(Front-end code edit data)

-- Opening Marker --

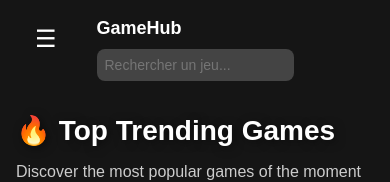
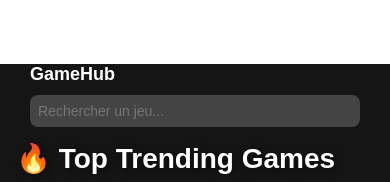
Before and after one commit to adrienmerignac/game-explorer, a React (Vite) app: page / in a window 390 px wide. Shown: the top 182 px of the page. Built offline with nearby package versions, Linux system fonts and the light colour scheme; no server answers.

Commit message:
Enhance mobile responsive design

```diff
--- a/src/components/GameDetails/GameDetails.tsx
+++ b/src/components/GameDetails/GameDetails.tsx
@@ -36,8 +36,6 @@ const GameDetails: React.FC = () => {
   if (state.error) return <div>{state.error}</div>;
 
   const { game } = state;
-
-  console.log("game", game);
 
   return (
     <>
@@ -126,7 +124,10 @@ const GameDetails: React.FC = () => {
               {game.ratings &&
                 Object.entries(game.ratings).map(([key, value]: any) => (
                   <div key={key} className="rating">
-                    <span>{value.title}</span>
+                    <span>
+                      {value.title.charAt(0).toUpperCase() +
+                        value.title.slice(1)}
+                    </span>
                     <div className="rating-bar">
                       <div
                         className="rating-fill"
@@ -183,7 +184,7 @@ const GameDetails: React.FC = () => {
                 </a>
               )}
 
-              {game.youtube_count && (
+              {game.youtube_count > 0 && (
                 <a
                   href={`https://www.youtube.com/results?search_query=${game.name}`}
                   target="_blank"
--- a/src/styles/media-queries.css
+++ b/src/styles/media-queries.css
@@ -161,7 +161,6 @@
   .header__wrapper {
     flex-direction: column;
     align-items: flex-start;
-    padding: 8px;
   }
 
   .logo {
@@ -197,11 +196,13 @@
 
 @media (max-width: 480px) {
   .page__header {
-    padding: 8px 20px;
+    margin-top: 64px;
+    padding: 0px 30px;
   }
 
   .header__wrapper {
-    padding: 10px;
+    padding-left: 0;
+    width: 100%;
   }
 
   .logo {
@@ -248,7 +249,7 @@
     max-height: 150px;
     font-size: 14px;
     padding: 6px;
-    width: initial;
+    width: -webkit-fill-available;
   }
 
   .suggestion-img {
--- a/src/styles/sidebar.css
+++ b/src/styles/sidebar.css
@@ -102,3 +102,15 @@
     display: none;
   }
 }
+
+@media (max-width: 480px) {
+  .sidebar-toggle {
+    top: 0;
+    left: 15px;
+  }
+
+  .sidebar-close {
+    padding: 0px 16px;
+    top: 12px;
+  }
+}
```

-- Closing Marker --
-- Opening Marker --

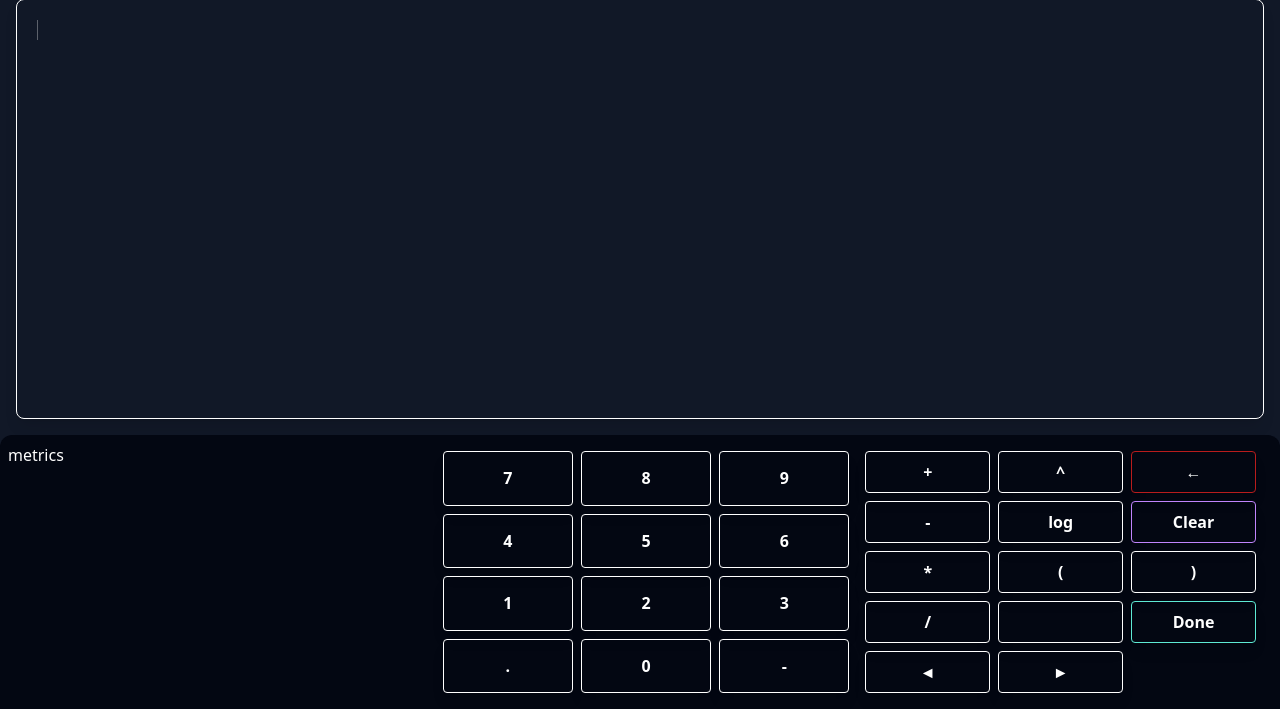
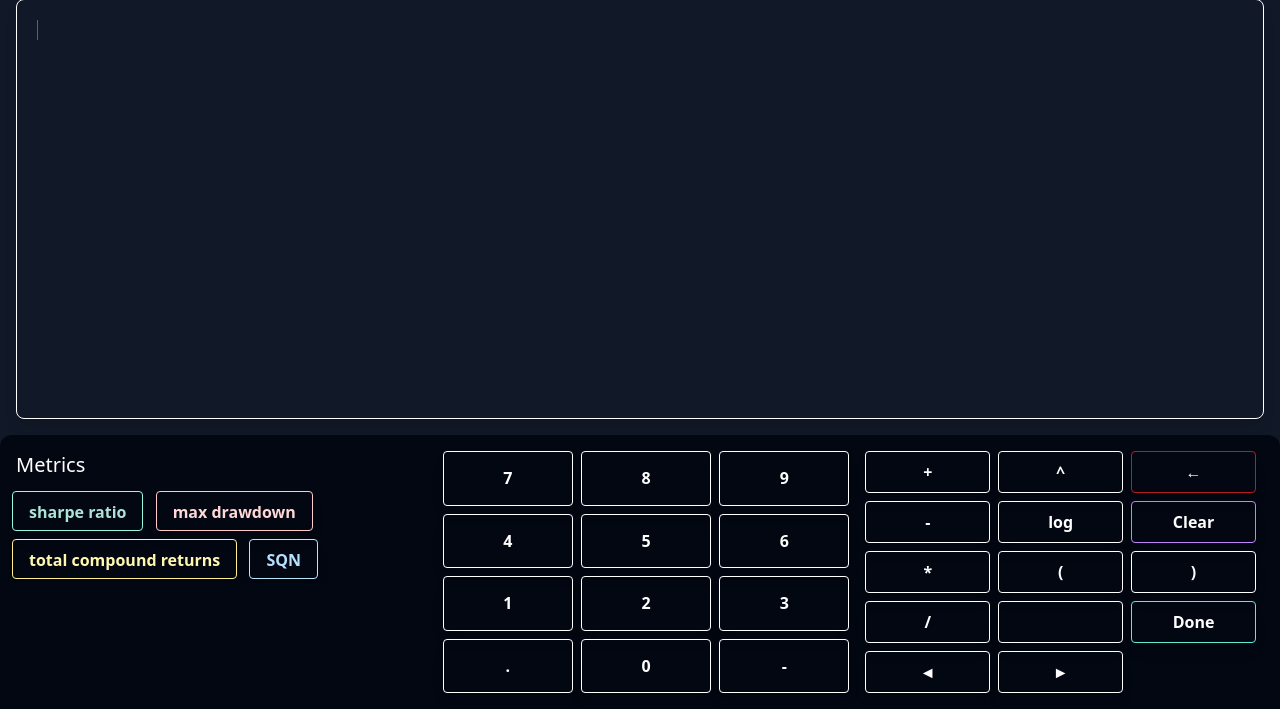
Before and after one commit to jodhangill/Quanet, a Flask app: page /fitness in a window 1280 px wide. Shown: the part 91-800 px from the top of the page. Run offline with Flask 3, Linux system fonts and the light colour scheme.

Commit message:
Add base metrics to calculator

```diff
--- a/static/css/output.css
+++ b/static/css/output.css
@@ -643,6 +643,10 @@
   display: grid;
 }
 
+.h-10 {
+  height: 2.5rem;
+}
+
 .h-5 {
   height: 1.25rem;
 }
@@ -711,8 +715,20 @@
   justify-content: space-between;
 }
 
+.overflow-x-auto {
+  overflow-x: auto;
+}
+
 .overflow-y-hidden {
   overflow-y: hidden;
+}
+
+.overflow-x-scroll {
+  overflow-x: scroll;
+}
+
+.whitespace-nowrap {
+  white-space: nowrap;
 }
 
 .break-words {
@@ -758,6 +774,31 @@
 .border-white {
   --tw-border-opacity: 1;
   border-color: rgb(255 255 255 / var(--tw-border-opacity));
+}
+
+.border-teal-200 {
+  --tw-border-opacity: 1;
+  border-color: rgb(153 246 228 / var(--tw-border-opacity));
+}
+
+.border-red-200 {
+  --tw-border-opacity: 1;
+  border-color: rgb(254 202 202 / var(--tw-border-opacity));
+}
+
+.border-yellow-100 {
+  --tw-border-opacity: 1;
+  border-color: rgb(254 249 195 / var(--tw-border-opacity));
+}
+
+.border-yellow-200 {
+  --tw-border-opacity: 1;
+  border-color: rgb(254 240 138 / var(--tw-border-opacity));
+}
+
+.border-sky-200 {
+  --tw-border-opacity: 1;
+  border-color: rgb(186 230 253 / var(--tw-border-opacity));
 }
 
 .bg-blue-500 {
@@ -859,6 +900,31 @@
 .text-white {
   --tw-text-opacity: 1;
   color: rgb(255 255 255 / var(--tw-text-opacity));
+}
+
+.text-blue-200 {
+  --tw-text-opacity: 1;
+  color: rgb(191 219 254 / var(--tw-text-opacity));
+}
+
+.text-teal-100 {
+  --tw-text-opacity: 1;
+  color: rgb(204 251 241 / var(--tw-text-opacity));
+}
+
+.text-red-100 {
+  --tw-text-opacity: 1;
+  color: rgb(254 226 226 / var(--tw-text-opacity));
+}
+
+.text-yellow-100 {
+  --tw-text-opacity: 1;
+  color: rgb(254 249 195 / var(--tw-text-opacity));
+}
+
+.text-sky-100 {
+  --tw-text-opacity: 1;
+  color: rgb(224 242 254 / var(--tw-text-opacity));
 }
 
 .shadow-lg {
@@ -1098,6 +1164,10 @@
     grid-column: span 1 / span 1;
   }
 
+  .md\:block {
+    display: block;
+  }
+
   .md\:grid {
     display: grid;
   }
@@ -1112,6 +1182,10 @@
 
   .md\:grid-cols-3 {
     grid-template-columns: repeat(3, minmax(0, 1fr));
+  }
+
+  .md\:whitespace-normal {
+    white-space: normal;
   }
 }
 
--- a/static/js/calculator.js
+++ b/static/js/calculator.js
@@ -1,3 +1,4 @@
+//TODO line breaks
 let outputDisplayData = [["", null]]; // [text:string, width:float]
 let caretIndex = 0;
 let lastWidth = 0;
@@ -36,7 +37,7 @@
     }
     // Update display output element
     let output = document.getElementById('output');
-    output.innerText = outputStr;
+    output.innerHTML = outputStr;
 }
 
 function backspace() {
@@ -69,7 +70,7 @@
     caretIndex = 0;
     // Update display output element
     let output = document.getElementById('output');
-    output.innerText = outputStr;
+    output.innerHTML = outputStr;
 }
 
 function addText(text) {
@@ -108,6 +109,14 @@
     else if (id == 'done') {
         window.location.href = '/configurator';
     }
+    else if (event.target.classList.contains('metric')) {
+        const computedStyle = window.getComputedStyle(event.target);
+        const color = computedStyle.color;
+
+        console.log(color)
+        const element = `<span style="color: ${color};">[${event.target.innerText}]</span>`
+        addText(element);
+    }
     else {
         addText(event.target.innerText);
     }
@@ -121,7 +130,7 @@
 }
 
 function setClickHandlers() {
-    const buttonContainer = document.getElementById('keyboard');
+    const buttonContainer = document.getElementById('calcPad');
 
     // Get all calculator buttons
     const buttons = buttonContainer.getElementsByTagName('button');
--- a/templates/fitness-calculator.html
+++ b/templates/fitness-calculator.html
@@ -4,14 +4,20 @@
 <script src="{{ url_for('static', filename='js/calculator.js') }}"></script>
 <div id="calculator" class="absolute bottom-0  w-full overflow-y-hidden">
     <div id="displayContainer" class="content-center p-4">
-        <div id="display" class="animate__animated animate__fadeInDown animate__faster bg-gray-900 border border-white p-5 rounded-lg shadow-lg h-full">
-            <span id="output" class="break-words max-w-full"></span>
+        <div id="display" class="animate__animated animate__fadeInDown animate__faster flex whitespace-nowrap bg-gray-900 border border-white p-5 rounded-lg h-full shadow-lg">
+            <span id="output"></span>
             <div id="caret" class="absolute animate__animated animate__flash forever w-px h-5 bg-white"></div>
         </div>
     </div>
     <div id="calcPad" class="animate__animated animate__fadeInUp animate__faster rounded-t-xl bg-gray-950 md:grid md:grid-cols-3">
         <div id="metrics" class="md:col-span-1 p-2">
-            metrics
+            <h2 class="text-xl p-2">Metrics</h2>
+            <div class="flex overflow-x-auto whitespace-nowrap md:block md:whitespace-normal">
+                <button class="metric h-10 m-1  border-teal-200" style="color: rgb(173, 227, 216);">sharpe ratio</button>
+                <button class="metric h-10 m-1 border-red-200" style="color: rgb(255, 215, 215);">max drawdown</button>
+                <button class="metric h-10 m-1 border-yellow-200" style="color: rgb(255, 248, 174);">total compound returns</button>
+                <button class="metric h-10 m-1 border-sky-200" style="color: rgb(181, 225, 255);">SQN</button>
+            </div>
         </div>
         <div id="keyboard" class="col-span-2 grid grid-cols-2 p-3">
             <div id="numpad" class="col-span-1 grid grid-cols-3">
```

-- Closing Marker --
-- Opening Marker --

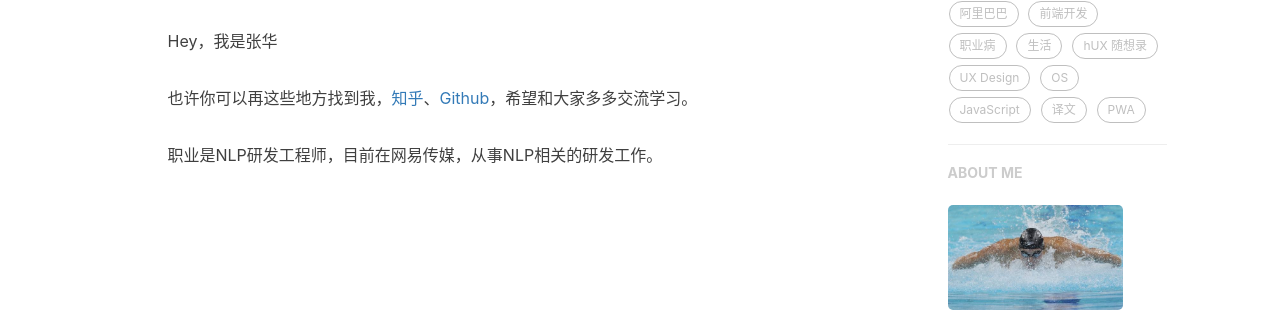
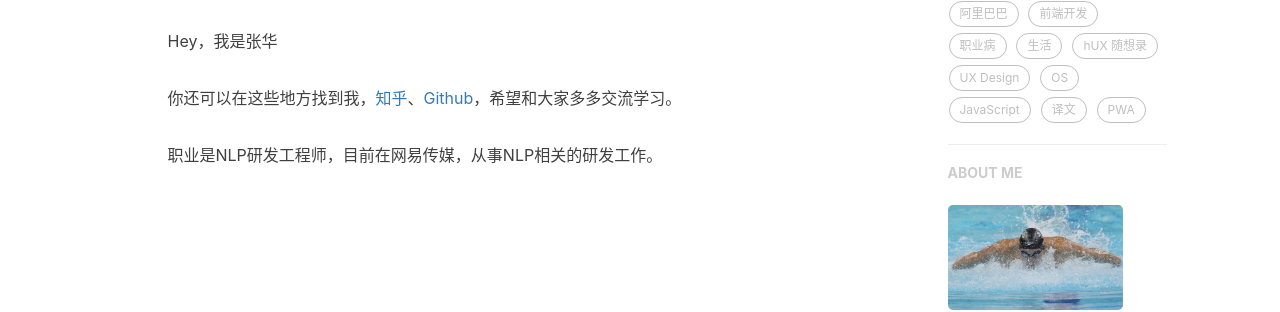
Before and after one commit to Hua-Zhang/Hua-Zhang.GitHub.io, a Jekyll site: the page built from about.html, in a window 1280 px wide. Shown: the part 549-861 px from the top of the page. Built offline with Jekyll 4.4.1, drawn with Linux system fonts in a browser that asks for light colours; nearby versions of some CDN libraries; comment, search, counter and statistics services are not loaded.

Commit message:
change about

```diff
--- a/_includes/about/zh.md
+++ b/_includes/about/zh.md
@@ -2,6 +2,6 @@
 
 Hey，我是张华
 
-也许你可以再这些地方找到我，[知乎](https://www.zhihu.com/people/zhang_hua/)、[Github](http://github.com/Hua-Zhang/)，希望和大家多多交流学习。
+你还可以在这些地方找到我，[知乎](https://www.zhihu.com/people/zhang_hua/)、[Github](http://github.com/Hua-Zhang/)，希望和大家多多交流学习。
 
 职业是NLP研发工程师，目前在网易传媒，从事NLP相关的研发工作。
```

-- Closing Marker --

Goal of the exercise: Lines holding the word "overflow" are the answer; copy each one from the records above.

Finished exercise:
+.overflow-x-auto {
+  overflow-x: auto;
 .overflow-y-hidden {
   overflow-y: hidden;
+.overflow-x-scroll {
+  overflow-x: scroll;
 <div id="calculator" class="absolute bottom-0  w-full overflow-y-hidden">
+            <div class="flex overflow-x-auto whitespace-nowrap md:block md:whitespace-normal">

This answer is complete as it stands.